Route du Rhum bravery award: Franck Cammas

Yvan Zedda / Groupama
ORMA 60 veteran turned Volvo skipper Franck Cammas is to singlehand Groupama 3 in the Route du Rhum
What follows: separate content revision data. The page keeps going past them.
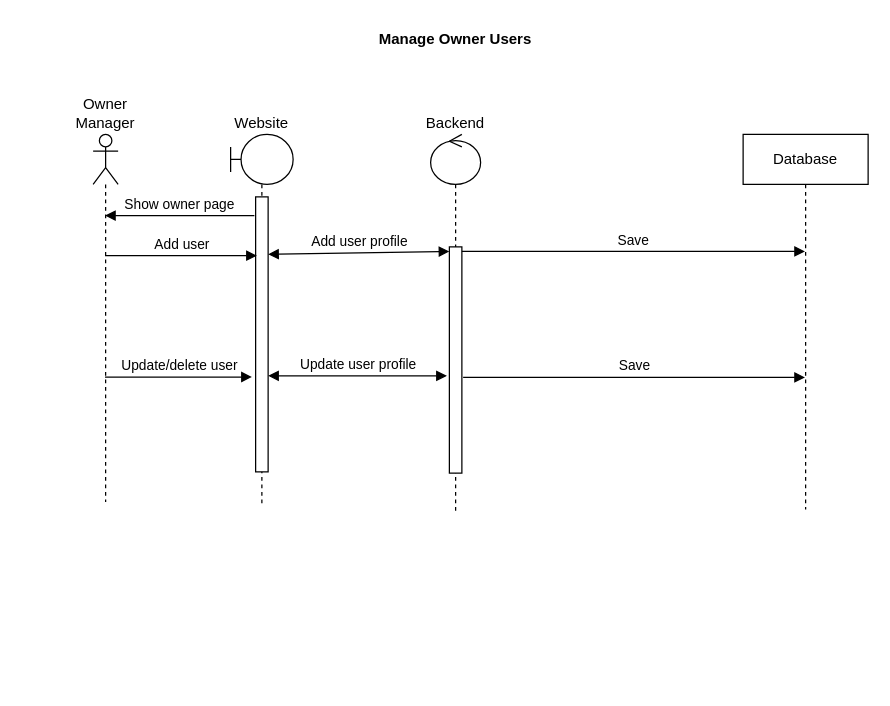
The draw.io diagram diagrams/Owner Sequence Diagram.drawio in Deep12345qe/Restauraunt-Website, before the edit. Source tidied: cells renumbered, new cells numbered last; positions are measured from the earlier drawing's top-left corner, leaving out a move shared by most shapes. Both pictures are drawn from the tidied source at 125%, with x=0, y=0 at pixel (92, 21).
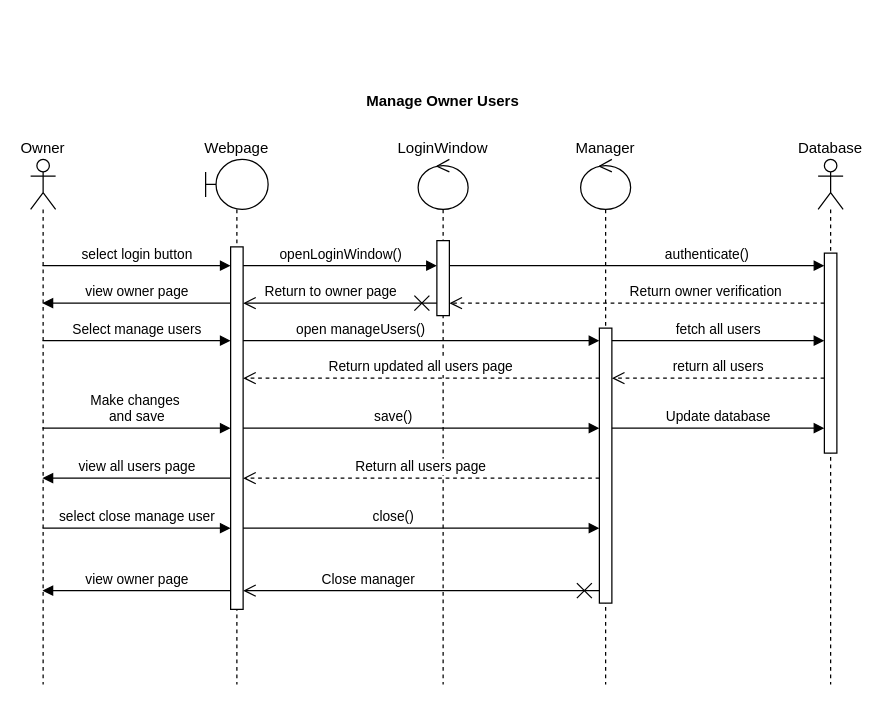
The same page after the edit.

The edit, as a diff of the source:
```diff
@@
-    <mxCell id="2" value="Owner Manager" style="shape=umlLifeline;participant=umlActor;perimeter=lifelinePerimeter;whiteSpace=wrap;html=1;verticalAlign=bottom;spacingTop=36;outlineConnect=0;size=40;gradientColor=none;horizontal=1;labelPosition=center;verticalLabelPosition=top;align=center;" parent="1" vertex="1">
-      <mxGeometry y="90" width="20" height="294" as="geometry" />
-    </mxCell>
-    <mxCell id="3" value="Website" style="shape=umlLifeline;participant=umlBoundary;perimeter=lifelinePerimeter;whiteSpace=wrap;html=1;verticalAlign=bottom;spacingTop=36;labelPosition=center;verticalLabelPosition=top;align=center;" parent="1" vertex="1">
-      <mxGeometry x="110" y="90" width="50" height="297" as="geometry" />
-    </mxCell>
-    <mxCell id="4" style="html=1;points=[];perimeter=orthogonalPerimeter;gradientColor=none;" parent="3" vertex="1">
-      <mxGeometry x="20" y="50" width="10" height="220" as="geometry" />
-    </mxCell>
-    <mxCell id="5" value="Backend" style="shape=umlLifeline;participant=umlControl;perimeter=lifelinePerimeter;whiteSpace=wrap;html=1;verticalAlign=bottom;spacingTop=36;labelPosition=center;verticalLabelPosition=top;align=center;" parent="1" vertex="1">
-      <mxGeometry x="270" y="90" width="40" height="302" as="geometry" />
-    </mxCell>
-    <mxCell id="6" style="html=1;points=[];perimeter=orthogonalPerimeter;gradientColor=none;" parent="5" vertex="1">
-      <mxGeometry x="15" y="90" width="10" height="181" as="geometry" />
-    </mxCell>
+    <mxCell id="15" value="Manage Owner Users" style="text;align=center;fontStyle=1;verticalAlign=middle;spacingLeft=3;spacingRight=3;strokeColor=none;gradientColor=none;" parent="1" vertex="1">
+      <mxGeometry x="240" y="50" width="80" height="26" as="geometry" />
+    </mxCell>
+    <mxCell id="16" value="Owner" style="shape=umlLifeline;participant=umlActor;perimeter=lifelinePerimeter;whiteSpace=wrap;html=1;verticalAlign=bottom;spacingTop=36;labelPosition=center;verticalLabelPosition=top;align=center;" parent="1" vertex="1">
+      <mxGeometry x="-50" y="110" width="20" height="420" as="geometry" />
+    </mxCell>
+    <mxCell id="17" value="Webpage" style="shape=umlLifeline;participant=umlBoundary;perimeter=lifelinePerimeter;whiteSpace=wrap;html=1;verticalAlign=bottom;spacingTop=36;labelPosition=center;verticalLabelPosition=top;align=center;" parent="1" vertex="1">
+      <mxGeometry x="90" y="110" width="50" height="420" as="geometry" />
+    </mxCell>
+    <mxCell id="18" style="html=1;perimeter=orthogonalPerimeter;" parent="17" vertex="1">
+      <mxGeometry x="20" y="70" width="10" height="290" as="geometry" />
+    </mxCell>
-    <mxCell id="7" value="Database" style="shape=umlLifeline;perimeter=lifelinePerimeter;whiteSpace=wrap;html=1;outlineConnect=0;" parent="1" vertex="1">
-      <mxGeometry x="520" y="90" width="100" height="300" as="geometry" />
+    <mxCell id="7" value="Database" style="shape=umlLifeline;participant=umlActor;perimeter=lifelinePerimeter;whiteSpace=wrap;html=1;verticalAlign=bottom;spacingTop=36;outlineConnect=0;labelPosition=center;verticalLabelPosition=top;align=center;" parent="1" vertex="1">
+      <mxGeometry x="580" y="110" width="20" height="420" as="geometry" />
     </mxCell>
-    <mxCell id="8" value="Show owner page" style="html=1;verticalAlign=bottom;endArrow=block;rounded=0;exitX=-0.1;exitY=0.068;exitDx=0;exitDy=0;exitPerimeter=0;" parent="1" edge="1" source="4" target="2">
-      <mxGeometry relative="1" as="geometry" />
-    </mxCell>
-    <mxCell id="9" value="Add user" style="html=1;verticalAlign=bottom;endArrow=block;rounded=0;entryX=0.1;entryY=0.214;entryDx=0;entryDy=0;entryPerimeter=0;" parent="1" edge="1" source="2" target="4">
-      <mxGeometry relative="1" as="geometry" />
-    </mxCell>
-    <mxCell id="10" value="Update/delete user" style="html=1;verticalAlign=bottom;endArrow=block;rounded=0;entryX=-0.3;entryY=0.655;entryDx=0;entryDy=0;entryPerimeter=0;" parent="1" edge="1" source="2" target="4">
-      <mxGeometry relative="1" as="geometry" />
-    </mxCell>
-    <mxCell id="11" value="Add user profile" style="endArrow=block;startArrow=block;endFill=1;startFill=1;html=1;rounded=0;labelPosition=center;verticalLabelPosition=top;align=center;verticalAlign=bottom;entryX=0;entryY=0.02;entryDx=0;entryDy=0;entryPerimeter=0;exitX=1;exitY=0.209;exitDx=0;exitDy=0;exitPerimeter=0;" parent="1" edge="1" source="4" target="6">
-      <mxGeometry relative="1" as="geometry" />
-    </mxCell>
-    <mxCell id="12" value="Save" style="html=1;verticalAlign=bottom;endArrow=block;rounded=0;exitX=1;exitY=0.02;exitDx=0;exitDy=0;exitPerimeter=0;" parent="1" edge="1" source="6" target="7">
-      <mxGeometry relative="1" as="geometry" />
-    </mxCell>
-    <mxCell id="13" value="Update user profile" style="endArrow=block;startArrow=block;endFill=1;startFill=1;html=1;rounded=0;entryX=-0.2;entryY=0.57;entryDx=0;entryDy=0;entryPerimeter=0;labelPosition=center;verticalLabelPosition=top;align=center;verticalAlign=bottom;" parent="1" edge="1" source="4" target="6">
-      <mxGeometry relative="1" as="geometry" />
-    </mxCell>
-    <mxCell id="14" value="Save" style="html=1;verticalAlign=bottom;endArrow=block;rounded=0;exitX=1.1;exitY=0.577;exitDx=0;exitDy=0;exitPerimeter=0;" parent="1" edge="1" source="6" target="7">
-      <mxGeometry relative="1" as="geometry" />
-    </mxCell>
-    <mxCell id="15" value="Manage Owner Users" style="text;align=center;fontStyle=1;verticalAlign=middle;spacingLeft=3;spacingRight=3;strokeColor=none;gradientColor=none;" parent="1" vertex="1">
-      <mxGeometry x="250" width="80" height="26" as="geometry" />
-    </mxCell>
+    <mxCell id="19" style="html=1;points=[];perimeter=orthogonalPerimeter;" parent="7" vertex="1">
+      <mxGeometry x="5" y="75" width="10" height="160" as="geometry" />
+    </mxCell>
+    <mxCell id="20" value="Manager" style="shape=umlLifeline;participant=umlControl;perimeter=lifelinePerimeter;whiteSpace=wrap;html=1;verticalAlign=bottom;spacingTop=36;labelPosition=center;verticalLabelPosition=top;align=center;" parent="1" vertex="1">
+      <mxGeometry x="390" y="110" width="40" height="420" as="geometry" />
+    </mxCell>
+    <mxCell id="21" style="html=1;points=[];perimeter=orthogonalPerimeter;" parent="20" vertex="1">
+      <mxGeometry x="15" y="135" width="10" height="220" as="geometry" />
+    </mxCell>
+    <mxCell id="22" value="LoginWindow" style="shape=umlLifeline;participant=umlControl;perimeter=lifelinePerimeter;whiteSpace=wrap;html=1;verticalAlign=bottom;spacingTop=36;labelPosition=center;verticalLabelPosition=top;align=center;" parent="1" vertex="1">
+      <mxGeometry x="260" y="110" width="40" height="420" as="geometry" />
+    </mxCell>
+    <mxCell id="23" style="html=1;points=[];perimeter=orthogonalPerimeter;" parent="22" vertex="1">
+      <mxGeometry x="15" y="65" width="10" height="60" as="geometry" />
+    </mxCell>
+    <mxCell id="24" value="select login button" style="html=1;verticalAlign=bottom;endArrow=block;rounded=0;" parent="1" edge="1">
+      <mxGeometry relative="1" as="geometry">
+        <mxPoint x="-40.5" y="195" as="sourcePoint" />
+        <mxPoint x="110" y="195" as="targetPoint" />
+        <Array as="points">
+          <mxPoint x="-10" y="195" />
+        </Array>
+      </mxGeometry>
+    </mxCell>
+    <mxCell id="25" value="openLoginWindow()" style="html=1;verticalAlign=bottom;endArrow=block;rounded=0;" parent="1" edge="1" target="23">
+      <mxGeometry relative="1" as="geometry">
+        <mxPoint x="120" y="195" as="sourcePoint" />
+        <Array as="points">
+          <mxPoint x="150" y="195" />
+        </Array>
+      </mxGeometry>
+    </mxCell>
+    <mxCell id="26" value="authenticate()" style="html=1;verticalAlign=bottom;endArrow=block;rounded=0;" parent="1" edge="1" source="23" target="19">
+      <mxGeometry x="0.37" relative="1" as="geometry">
+        <Array as="points">
+          <mxPoint x="560" y="195" />
+        </Array>
+      </mxGeometry>
+    </mxCell>
+    <mxCell id="27" value="Return owner verification" style="html=1;verticalAlign=bottom;endArrow=open;dashed=1;endSize=8;rounded=0;" parent="1" edge="1" source="19" target="23">
+      <mxGeometry x="-0.37" relative="1" as="geometry">
+        <Array as="points">
+          <mxPoint x="540" y="225" />
+        </Array>
+      </mxGeometry>
+    </mxCell>
+    <mxCell id="28" value="Select manage users" style="html=1;verticalAlign=bottom;endArrow=block;rounded=0;" parent="1" edge="1">
+      <mxGeometry relative="1" as="geometry">
+        <mxPoint x="-40.5" y="255" as="sourcePoint" />
+        <mxPoint x="110" y="255" as="targetPoint" />
+        <Array as="points">
+          <mxPoint x="70" y="255" />
+        </Array>
+      </mxGeometry>
+    </mxCell>
+    <mxCell id="29" value="open manageUsers()" style="html=1;verticalAlign=bottom;endArrow=block;rounded=0;" parent="1" edge="1" target="21">
+      <mxGeometry x="-0.34" relative="1" as="geometry">
+        <mxPoint x="120" y="255" as="sourcePoint" />
+        <Array as="points">
+          <mxPoint x="170" y="255" />
+        </Array>
+      </mxGeometry>
+    </mxCell>
+    <mxCell id="30" value="return all users" style="html=1;verticalAlign=bottom;endArrow=open;dashed=1;endSize=8;rounded=0;" parent="1" edge="1" source="19" target="21">
+      <mxGeometry relative="1" as="geometry">
+        <Array as="points">
+          <mxPoint x="560" y="285" />
+        </Array>
+      </mxGeometry>
+    </mxCell>
+    <mxCell id="31" value="Return all users page" style="html=1;verticalAlign=bottom;endArrow=open;dashed=1;endSize=8;rounded=0;" parent="1" edge="1" source="21">
+      <mxGeometry relative="1" as="geometry">
+        <mxPoint x="120" y="365" as="targetPoint" />
+        <Array as="points">
+          <mxPoint x="370" y="365" />
+        </Array>
+      </mxGeometry>
+    </mxCell>
+    <mxCell id="32" value="fetch all users" style="html=1;verticalAlign=bottom;endArrow=block;rounded=0;" parent="1" edge="1" source="21" target="19">
+      <mxGeometry relative="1" as="geometry">
+        <Array as="points">
+          <mxPoint x="540" y="255" />
+        </Array>
+      </mxGeometry>
+    </mxCell>
+    <mxCell id="33" value="Make changes&amp;nbsp;&lt;br&gt;and save" style="html=1;verticalAlign=bottom;endArrow=block;rounded=0;" parent="1" edge="1">
+      <mxGeometry relative="1" as="geometry">
+        <mxPoint x="-40.5" y="325" as="sourcePoint" />
+        <mxPoint x="110" y="325" as="targetPoint" />
+        <Array as="points">
+          <mxPoint x="70" y="325" />
+        </Array>
+      </mxGeometry>
+    </mxCell>
+    <mxCell id="34" value="save()" style="html=1;verticalAlign=bottom;endArrow=block;rounded=0;" parent="1" edge="1" target="21">
+      <mxGeometry x="-0.16" relative="1" as="geometry">
+        <mxPoint x="120" y="325" as="sourcePoint" />
+        <Array as="points">
+          <mxPoint x="280" y="325" />
+        </Array>
+      </mxGeometry>
+    </mxCell>
+    <mxCell id="35" value="Update database" style="html=1;verticalAlign=bottom;endArrow=block;rounded=0;" parent="1" edge="1" source="21" target="19">
+      <mxGeometry relative="1" as="geometry">
+        <Array as="points">
+          <mxPoint x="550" y="325" />
+        </Array>
+      </mxGeometry>
+    </mxCell>
+    <mxCell id="36" value="Return updated all users page" style="html=1;verticalAlign=bottom;endArrow=open;dashed=1;endSize=8;rounded=0;" parent="1" edge="1" source="21">
+      <mxGeometry relative="1" as="geometry">
+        <mxPoint x="120" y="285" as="targetPoint" />
+        <Array as="points">
+          <mxPoint x="360" y="285" />
+        </Array>
+      </mxGeometry>
+    </mxCell>
+    <mxCell id="37" value="Close manager" style="endArrow=open;startArrow=cross;endFill=0;startFill=0;endSize=8;startSize=10;html=1;rounded=0;labelPosition=center;verticalLabelPosition=top;align=center;verticalAlign=bottom;" parent="1" edge="1" source="21">
+      <mxGeometry x="0.3" relative="1" as="geometry">
+        <mxPoint x="120" y="455" as="targetPoint" />
+        <Array as="points">
+          <mxPoint x="360" y="455" />
+        </Array>
+      </mxGeometry>
+    </mxCell>
+    <mxCell id="38" value="select close manage user" style="html=1;verticalAlign=bottom;endArrow=block;rounded=0;" parent="1" edge="1">
+      <mxGeometry relative="1" as="geometry">
+        <mxPoint x="-40.5" y="405" as="sourcePoint" />
+        <mxPoint x="110" y="405" as="targetPoint" />
+        <Array as="points">
+          <mxPoint x="60" y="405" />
+        </Array>
+      </mxGeometry>
+    </mxCell>
+    <mxCell id="39" value="close()" style="html=1;verticalAlign=bottom;endArrow=block;rounded=0;" parent="1" edge="1" target="21">
+      <mxGeometry x="-0.16" relative="1" as="geometry">
+        <mxPoint x="120" y="405" as="sourcePoint" />
+        <Array as="points">
+          <mxPoint x="370" y="405" />
+        </Array>
+      </mxGeometry>
+    </mxCell>
+    <mxCell id="40" value="Return to owner page" style="endArrow=open;startArrow=cross;endFill=0;startFill=0;endSize=8;startSize=10;html=1;rounded=0;labelPosition=center;verticalLabelPosition=top;align=center;verticalAlign=bottom;" parent="1" edge="1" source="23">
+      <mxGeometry x="0.1" relative="1" as="geometry">
+        <mxPoint x="120" y="225" as="targetPoint" />
+        <Array as="points">
+          <mxPoint x="220" y="225" />
+        </Array>
+      </mxGeometry>
+    </mxCell>
+    <mxCell id="41" value="view all users page" style="html=1;verticalAlign=bottom;endArrow=block;rounded=0;" parent="1" edge="1">
+      <mxGeometry relative="1" as="geometry">
+        <mxPoint x="110" y="365" as="sourcePoint" />
+        <mxPoint x="-40.5" y="365" as="targetPoint" />
+        <Array as="points">
+          <mxPoint x="70" y="365" />
+        </Array>
+      </mxGeometry>
+    </mxCell>
+    <mxCell id="42" value="view owner page" style="html=1;verticalAlign=bottom;endArrow=block;rounded=0;" parent="1" edge="1">
+      <mxGeometry relative="1" as="geometry">
+        <mxPoint x="110" y="455" as="sourcePoint" />
+        <mxPoint x="-40.5" y="455" as="targetPoint" />
+        <Array as="points">
+          <mxPoint x="90" y="455" />
+        </Array>
+      </mxGeometry>
+    </mxCell>
+    <mxCell id="43" value="view owner page" style="html=1;verticalAlign=bottom;endArrow=block;rounded=0;" parent="1" edge="1">
+      <mxGeometry relative="1" as="geometry">
+        <mxPoint x="110" y="225" as="sourcePoint" />
+        <mxPoint x="-40.5" y="225" as="targetPoint" />
+        <Array as="points">
+          <mxPoint x="90" y="225" />
+        </Array>
+      </mxGeometry>
+    </mxCell>
```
The man getting the prize for the largest cajones prior to the start of this year’s Route du Rhum is Franck Cammas. While the Route du Rhum’s new Ultimate class will gather together the likes of Francis Joyon’s IDEC and Thomas Coville’s Sodebo, giant boats but ones designed for singlehanded, Cammas will be on the start line on 31 October alone aboard his 105ft trimaran Groupama, the same boat he sailed around the world earlier this year to a new Jules Verne Trophy record time supported by nine crew. Cammas is known to be one of the most level headed of the French trimaran skippers and this ambitious move, which race pundits are comparing to Eric Tabarly singlehanding his Whitbread maxi Pen Duick VI in the 1976 OSTAR (which he won), seems out of character. “It is exciting for me to have this challenge to race alone with this boat,” says Cammas. “For me it is interesting. It is not the ideal boat for the Route du Rhum, because it is built for a crew and it is a little bit heavier.” Beside this is the Route du Rhum, the key event that put multihull racing on the map in France. “For multihull guys it is important, you have to do it. But it is a good race – not the first three days, but after that,” Cammas says, referring to the cycle of depressions that head east across the north Atlantic in early November, one of which demolished the ORMA 60 fleet eight years ago. In fact Cammas has detuned his mighty green monster especially for the Route du Rhum. Since the Jules Verne Trophy, Groupama 3 has been fitted with a new rig some 4m less than the 40m tall origin, which Cammas says is now the same height